The two council members who voted for Kemmling in July, Pflumm and Distler, noted that he deserved the appointment because he had run for a Ward 2 seat earlier that year, losing to incumbent Neal Sawyer by only 11 votes.
Vaught, who voted for Willoughby’s appointment, criticized the district attorney’s statement that the council had violated the spirit of the open meetings act while finding no actual violation of the act.
In seeking to unseat Vaught, Herron’s campaign issued a mailer, quoting District Attorney Steve Howe as saying, “the electors will ultimately have the ability to judge the actions of the members of the city council and Mayor Meyers.”
The campaign piece also included Vaught’s response, which asked, “What the hell kind of statement is that from the District Attorney’s Office?”
Another mailer characterized Vaught as a “deadbeat dad” and “backroom broker” while criticizing him for spending $2,353 in taxpayer money to attend a recent League of Municipalities conference in Boston along with other council members.

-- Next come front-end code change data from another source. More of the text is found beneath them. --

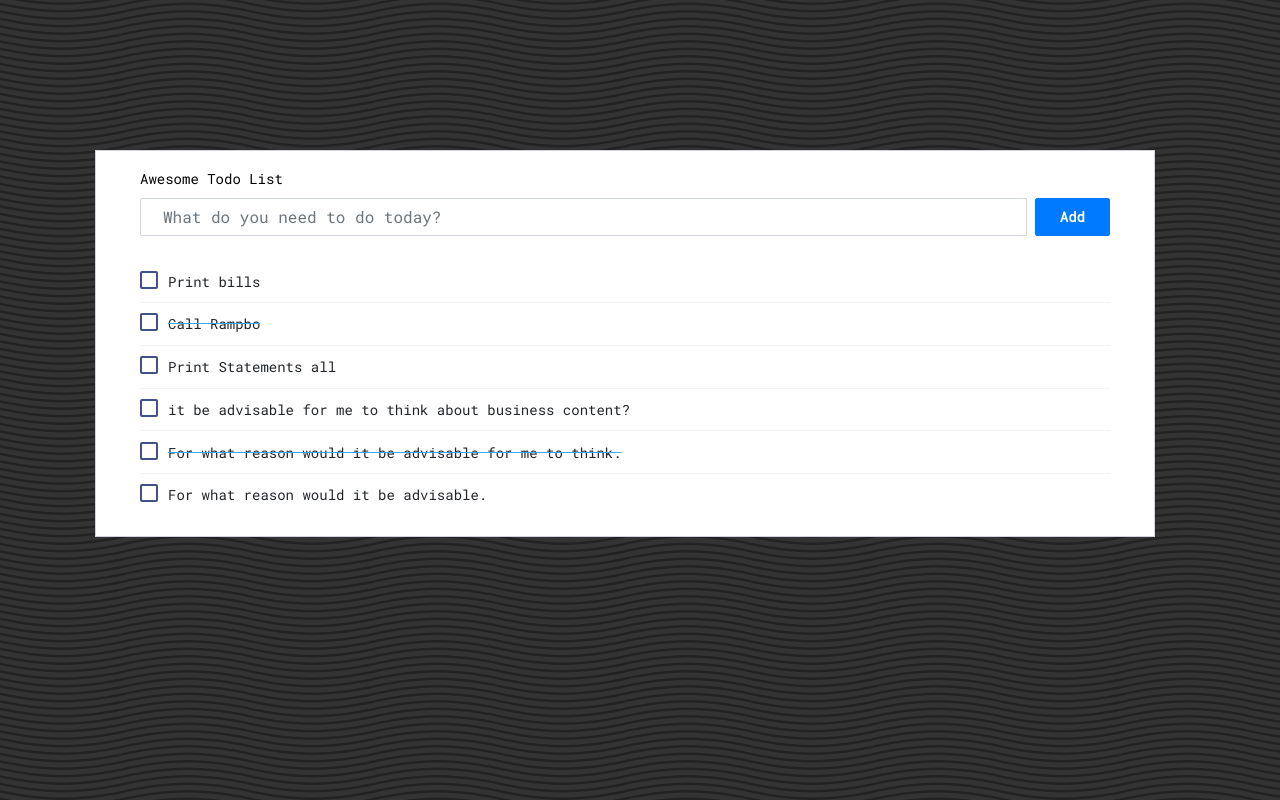
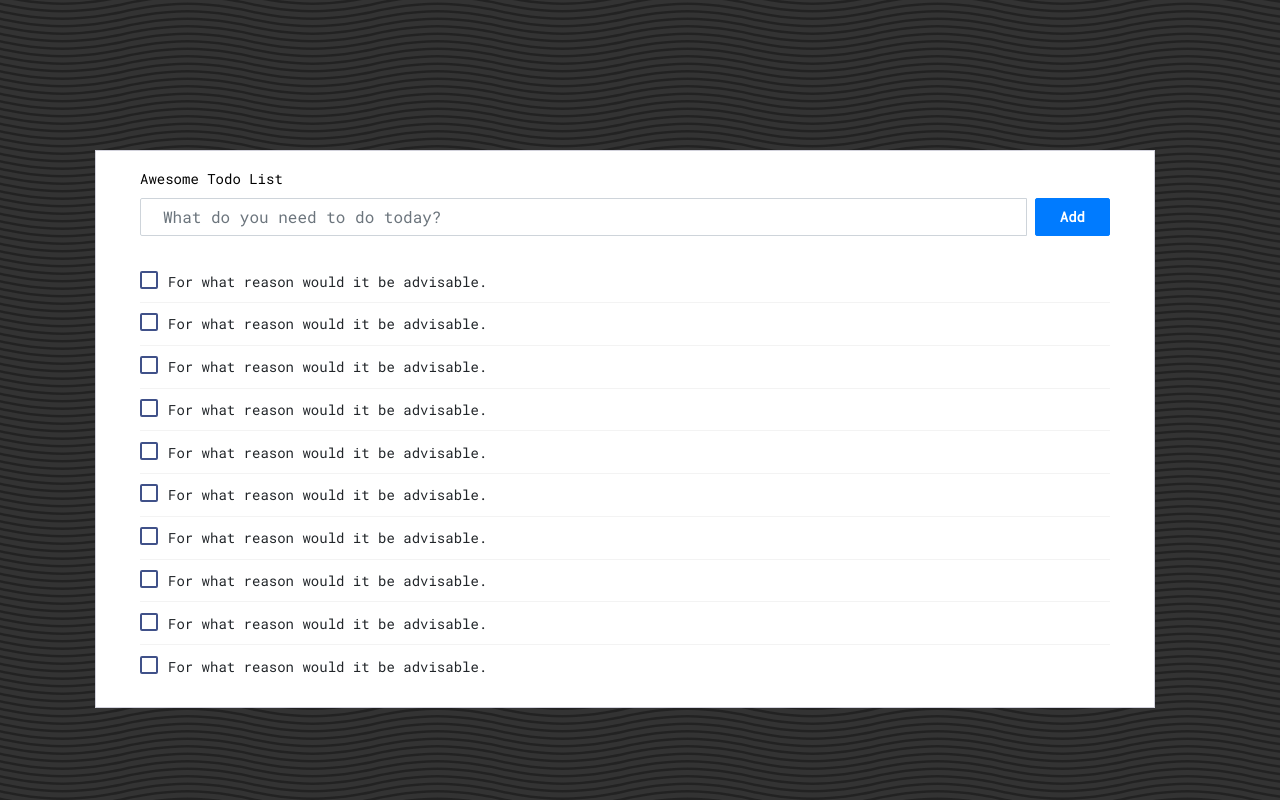
Before and after one commit to Borghese-Gladiator/pwa-react-article-tracker, a React (Create React App) app: page / in a window 1280 px wide. Built offline with nearby package versions, Linux system fonts and the light colour scheme; the HTML template or start-up script is replaced by a standard one.

Commit message:
move static items into components

```diff
--- a/src/App.js
+++ b/src/App.js
@@ -1,8 +1,12 @@
-import React from 'react';
+import React, { useState } from 'react';
 import logo from './logo.svg';
 import './App.css';
 
+import ArticleList from './components/ArticleList';
+
 function App() {
+  const [articleList, setArticleList] = useState(new Array(10).fill({}));
+
   return (
     <div className="page-content page-container" id="page-content">
       <div className="padding">
@@ -13,26 +17,7 @@ function App() {
                 <h4 className="card-title">Awesome Todo list</h4>
                 <div className="add-items d-flex"> <input type="text" className="form-control todo-list-input" placeholder="What do you need to do today?" /> <button className="add btn btn-primary font-weight-bold todo-list-add-btn">Add</button> </div>
                   <div className="list-wrapper">
-                    <ul className="d-flex flex-column-reverse todo-list">
-                      <li>
-                        <div className="form-check"> <label className="form-check-label"> <input className="checkbox" type="checkbox" /> For what reason would it be advisable. <i className="input-helper"></i></label> </div> <i className="remove mdi mdi-close-circle-outline"></i>
-                      </li>
-                      <li className="completed">
-                        <div className="form-check"> <label className="form-check-label"> <input className="checkbox" type="checkbox" checked="" /> For what reason would it be advisable for me to think. <i className="input-helper"></i></label> </div> <i className="remove mdi mdi-close-circle-outline"></i>
-                      </li>
-                      <li>
-                        <div className="form-check"> <label className="form-check-label"> <input className="checkbox" type="checkbox" /> it be advisable for me to think about business content? <i className="input-helper"></i></label> </div> <i className="remove mdi mdi-close-circle-outline"></i>
-                      </li>
-                      <li>
-                        <div className="form-check"> <label className="form-check-label"> <input className="checkbox" type="checkbox" /> Print Statements all <i className="input-helper"></i></label> </div> <i className="remove mdi mdi-close-circle-outline"></i>
-                      </li>
-                      <li className="completed">
-                        <div className="form-check"> <label className="form-check-label"> <input className="checkbox" type="checkbox" checked="" /> Call Rampbo <i className="input-helper"></i></label> </div> <i className="remove mdi mdi-close-circle-outline"></i>
-                      </li>
-                      <li>
-                        <div className="form-check"> <label className="form-check-label"> <input className="checkbox" type="checkbox" /> Print bills <i className="input-helper"></i></label> </div> <i className="remove mdi mdi-close-circle-outline"></i>
-                      </li>
-                    </ul>
+                    <ArticleList articleList={articleList} />
                   </div>
                 </div>
               </div>
--- /dev/null
+++ b/src/components/Article.js
@@ -0,0 +1,7 @@
+export default function Article({ articleObj }) {
+  return (
+    <li>
+      <div className="form-check"> <label className="form-check-label"> <input className="checkbox" type="checkbox" /> For what reason would it be advisable. <i className="input-helper"></i></label> </div> <i className="remove mdi mdi-close-circle-outline"></i>
+    </li>
+  )
+}
--- /dev/null
+++ b/src/components/ArticleList.js
@@ -0,0 +1,17 @@
+import Article from './Article';
+
+export default function ArticleList({ articleList }) {
+  return (
+    <ul className="d-flex flex-column-reverse todo-list">
+      {
+        articleList.map((val, idx) => {
+          // const { id } = articleObj;
+          // don't just use idx (React uses keys to optimize & figure out rerenders)
+          return (
+            <Article key={idx} articleObj={val} />
+          )
+        })
+      }
+    </ul>
+  )
+}
```
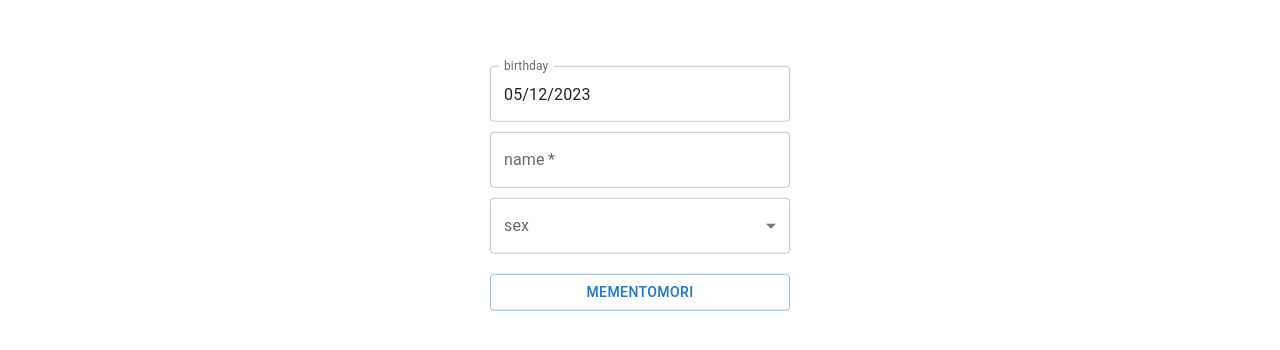
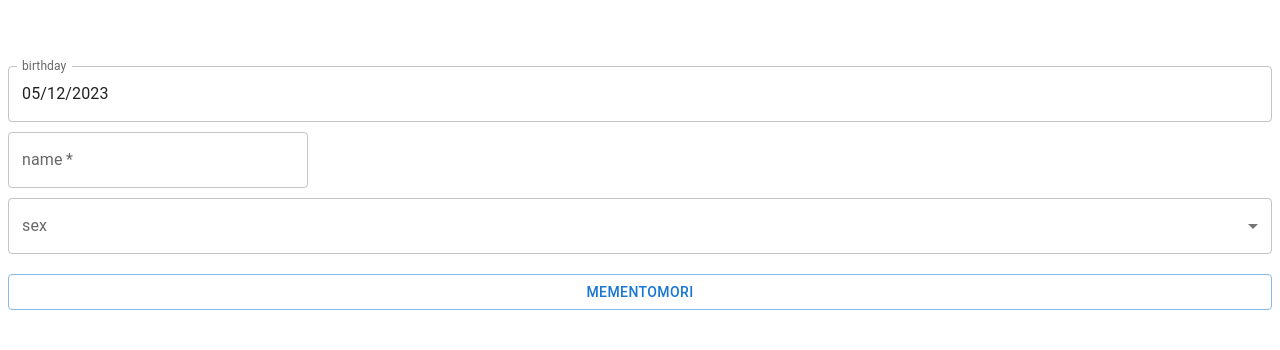
Before and after one commit to rlagudals95/memento_next, a Next.js app: page /SettingPage in a window 1280 px wide. Shown: the part 212-562 px from the top of the page. Built offline with nearby package versions, Linux system fonts and the light colour scheme.

Commit message:
feat: memento form 수정

```diff
--- a/src/pages/SettingPage.tsx
+++ b/src/pages/SettingPage.tsx
@@ -13,6 +13,7 @@ import TextField from "@mui/material/TextField";
 import { LocalizationProvider } from "@mui/x-date-pickers/LocalizationProvider";
 import { AdapterDayjs } from "@mui/x-date-pickers/AdapterDayjs";
 import { MobileDatePicker } from "@mui/x-date-pickers/MobileDatePicker";
+import styled from "@emotion/styled";
 
 const SettingPage = () => {
   const router = useRouter();
@@ -64,9 +65,16 @@ const SettingPage = () => {
     },
     [sex]
   );
+
+  const Container = styled.div`
+    margin: auto 8px;
+    display: flex;
+    flex-direction: column;
+    justify-content: center;
+  `
   return (
-    <div className="absolute top-1/2 left-1/2 -translate-x-1/2 -translate-y-1/2">
-      <div className="flex flex-col">
+    <div className="grid h-screen text-center">
+      <Container>
         <LocalizationProvider dateAdapter={AdapterDayjs}>
           <MobileDatePicker
             className="w-full"
@@ -116,7 +124,7 @@ const SettingPage = () => {
             mementomori
           </Button>
         </LocalizationProvider>
-      </div>
+      </Container>
     </div>
   );
 };
```
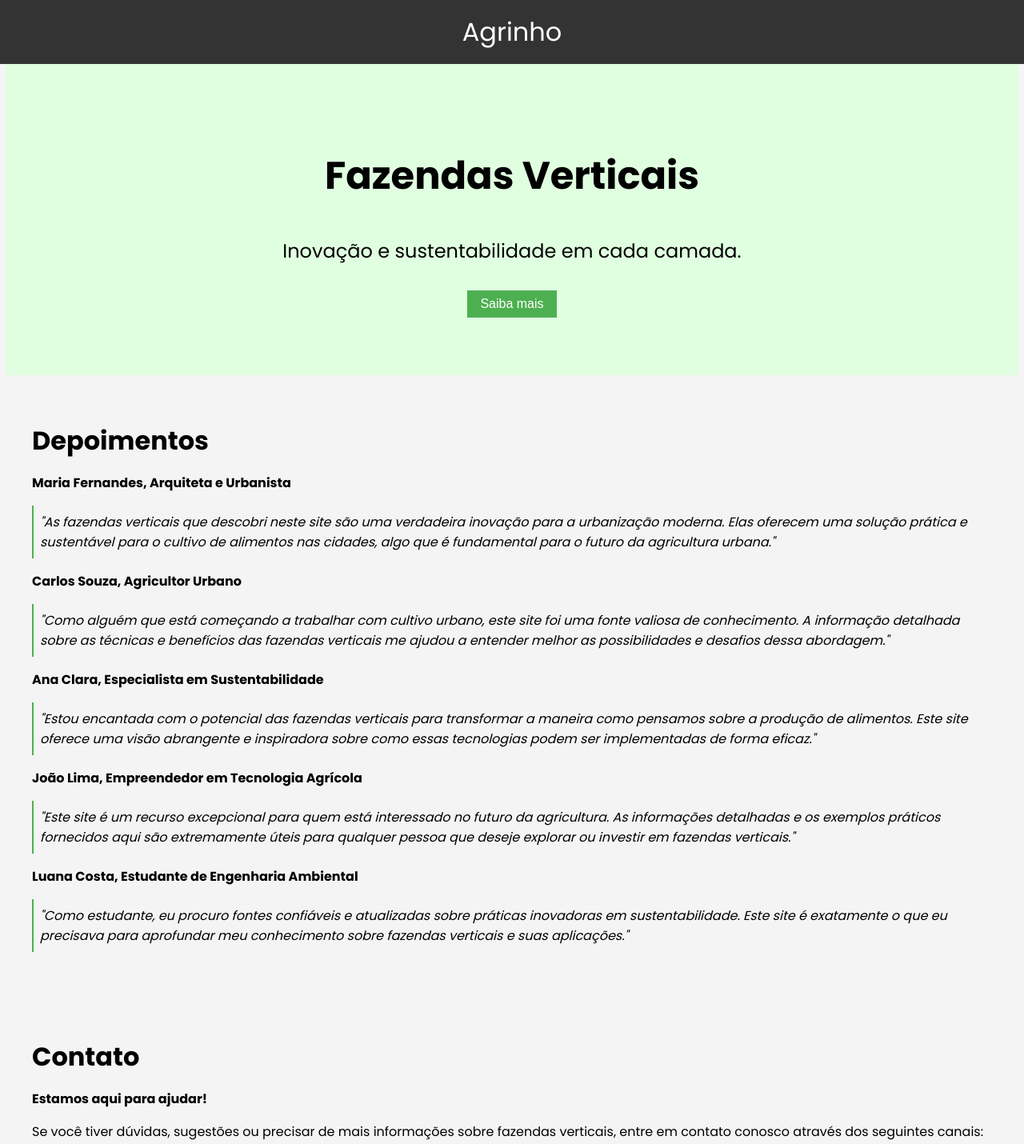
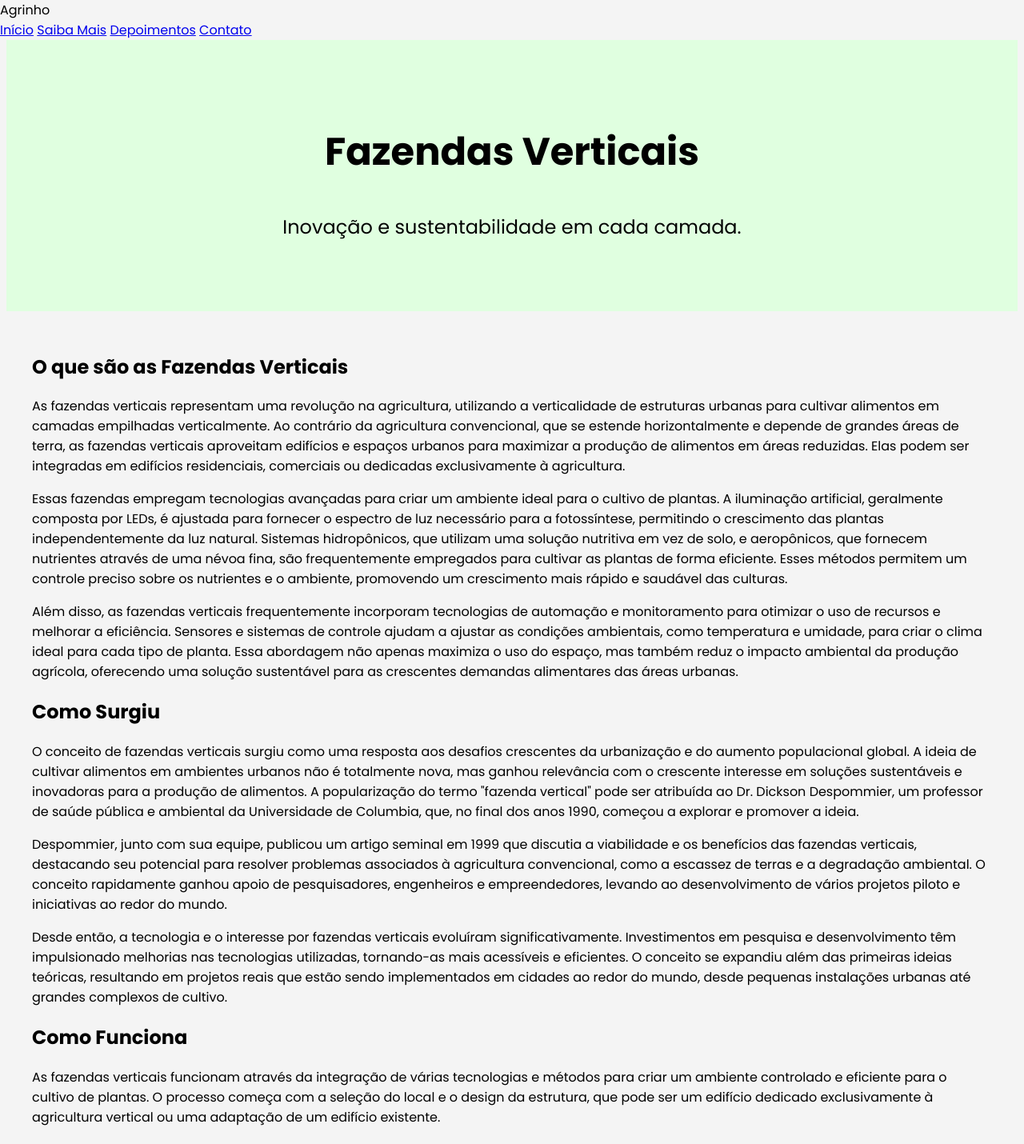
Before and after one commit to chicoinss/agrinho, a plain HTML site: page index.html in a window 1280 px wide. Shown: the top 1430 px of the page at 80% size. Drawn offline with Linux system fonts and the light colour scheme; a script that the page names is missing.

Commit message:
index.html

```diff
--- a/index.html
+++ b/index.html
@@ -9,8 +9,14 @@
 </head>
 <body>
     <!-- Cabeçalho -->
-    <header class="l-header">
-        <div id="logo" class="nav__logo">Agrinho</div>
+    <header>
+        <div class="logo">Agrinho</div>
+        <nav>
+            <a href="#inicio">Início</a>
+            <a href="#saiba-mais">Saiba Mais</a>
+            <a href="#depoimentos">Depoimentos</a>
+            <a href="#contato">Contato</a>
+        </nav>
     </header>
 
     <!-- Principal -->
@@ -19,13 +25,10 @@
         <section id="inicio" class="content-section home">
             <h1 class="home__title">Fazendas Verticais</h1>
             <p class="home__subtitle">Inovação e sustentabilidade em cada camada.</p>
-            <button id="saiba-mais" class="button">Saiba mais</button>
         </section>
 
         <!-- Seção Saiba Mais -->
-        <section id="saiba-mais-section" class="content-section hidden">
-            <button id="voltar" class="button">Voltar</button>
-            <div id="saiba-mais-content">
+        <section id="saiba-mais" class="content-section">
             <div id="o-que-sao">
                 <h2>O que são as Fazendas Verticais</h2>
                 <p>As fazendas verticais representam uma revolução na agricultura, utilizando a verticalidade de estruturas urbanas para cultivar alimentos em camadas empilhadas verticalmente. Ao contrário da agricultura convencional, que se estende horizontalmente e depende de grandes áreas de terra, as fazendas verticais aproveitam edifícios e espaços urbanos para maximizar a produção de alimentos em áreas reduzidas. Elas podem ser integradas em edifícios residenciais, comerciais ou dedicadas exclusivamente à agricultura.</p>
@@ -48,7 +51,6 @@
                 <p>O controle ambiental é outro aspecto crucial das fazendas verticais. Sistemas de climatização são usados para regular a temperatura, a umidade e a ventilação, criando condições ideais para o crescimento das plantas. Sensores e tecnologias de automação monitoram constantemente essas condições e fazem ajustes conforme necessário para manter um ambiente estável.</p>
                 <p>Além disso, as fazendas verticais frequentemente incorporam práticas sustentáveis, como o reaproveitamento da água e o uso de energias renováveis. O objetivo é minimizar o impacto ambiental e maximizar a eficiência, contribuindo para uma produção de alimentos mais sustentável e reduzindo a dependência de práticas agrícolas tradicionais.</p>
             </div>
-            </div>
         </section>
 
         <!-- Seção Depoimentos -->
@@ -59,34 +61,36 @@
             <p><strong>Carlos Souza, Agricultor Urbano</strong></p>
             <blockquote>"Como alguém que está começando a trabalhar com cultivo urbano, este site foi uma fonte valiosa de conhecimento. A informação detalhada sobre as técnicas e benefícios das fazendas verticais me ajudou a entender melhor as possibilidades e desafios dessa abordagem."</blockquote>
             <p><strong>Ana Clara, Especialista em Sustentabilidade</strong></p>
-            <blockquote>"Estou encantada com o potencial das fazendas verticais para transformar a maneira como pensamos sobre a produção de alimentos. Este site oferece uma visão abrangente e inspiradora sobre como essas tecnologias podem ser implementadas de forma eficaz."</blockquote>
+            <blockquote>"Estou encantada com o potencial das fazendas verticais para transformar a maneira como pensamos sobre a produção de alimentos. A integração de tecnologias avançadas e a abordagem sustentável são inspiradoras e necessárias para um futuro mais verde."</blockquote>
             <p><strong>João Lima, Empreendedor em Tecnologia Agrícola</strong></p>
-            <blockquote>"Este site é um recurso excepcional para quem está interessado no futuro da agricultura. As informações detalhadas e os exemplos práticos fornecidos aqui são extremamente úteis para qualquer pessoa que deseje explorar ou investir em fazendas verticais."</blockquote>
+            <blockquote>"Este site é um recurso excepcional para quem está interessado no futuro da agricultura. A apresentação clara e a informação abrangente sobre fazendas verticais são extremamente úteis para profissionais e entusiastas da área."</blockquote>
             <p><strong>Luana Costa, Estudante de Engenharia Ambiental</strong></p>
-            <blockquote>"Como estudante, eu procuro fontes confiáveis e atualizadas sobre práticas inovadoras em sustentabilidade. Este site é exatamente o que eu precisava para aprofundar meu conhecimento sobre fazendas verticais e suas aplicações."</blockquote>
+            <blockquote>"Como estudante, eu procuro fontes confiáveis e atualizadas sobre práticas inovadoras em sustentabilidade. Este site superou minhas expectativas e proporcionou uma visão detalhada e acessível sobre as fazendas verticais."</blockquote>
         </section>
 
         <!-- Seção Contato -->
         <section id="contato" class="content-section">
             <h2 class="section-title">Contato</h2>
             <p><strong>Estamos aqui para ajudar!</strong></p>
-            <p>Se você tiver dúvidas, sugestões ou precisar de mais informações sobre fazendas verticais, entre em contato conosco através dos seguintes canais:</p>
+            <p>Se você tiver dúvidas, sugestões ou precisar de mais informações sobre fazendas verticais, não hesite em entrar em contato conosco. Estamos à disposição para responder suas perguntas e fornecer o suporte necessário.</p>
             <p><strong>Endereço:</strong><br>Fazendas Verticais Inovadoras<br>Rua das Soluções Sustentáveis, 123<br>Cidade Verde, SP, 00000-000</p>
             <p><strong>Telefone:</strong><br>+55 (11) 1234-5678</p>
             <p><strong>E-mail:</strong><br>contato@agrinho.com.br</p>
             <form action="enviar-mensagem.php" method="post">
                 <label for="nome">Nome:</label>
                 <input type="text" id="nome" name="nome" required>
+
                 <label for="email">E-mail:</label>
                 <input type="email" id="email" name="email" required>
+
                 <label for="mensagem">Mensagem:</label>
-                <textarea id="mensagem" name="mensagem" rows="5" required></textarea>
-                <button type="submit" class="button">Enviar</button>
+                <textarea id="mensagem" name="mensagem" rows="4" required></textarea>
+
+                <button type="submit">Enviar Mensagem</button>
             </form>
         </section>
     </main>
 
-    <!-- Scripts -->
     <script src="script.js"></script>
 </body>
 </html>
```
Lines whose indentation alone changed are shown as unchanged.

Vaught said Tuesday’s vote showed that “partisan politics and that nasty demeanor don’t play well” in Ward 3, where voters are “very happy with their city, with their city services and with their quality of life.”
“I feel like I ran a clean campaign and they ran an attack campaign,” Vaught said.
Herron, however, attributed his loss to the fact that a De Soto school board race and De Soto school district tax question on the ballot in Ward 3 had attracted to the polls many voters who weren’t familiar with what’s been going on at City Hall.
Pflumm didn’t have much to say about his race other than it was a clean one in which he and Segale both worked hard.
“Congratulations to Mr. Pflumm,” Segale said. “ Although I did not prevail I will continue to fight on for what I believe is the right path forward for our community and I would encourage my supporters to do the same.”
Originally published at: http://www.shawneedispatch.com/news/2013/apr/02/pflumm-kemmling-vaught-leading-council-races/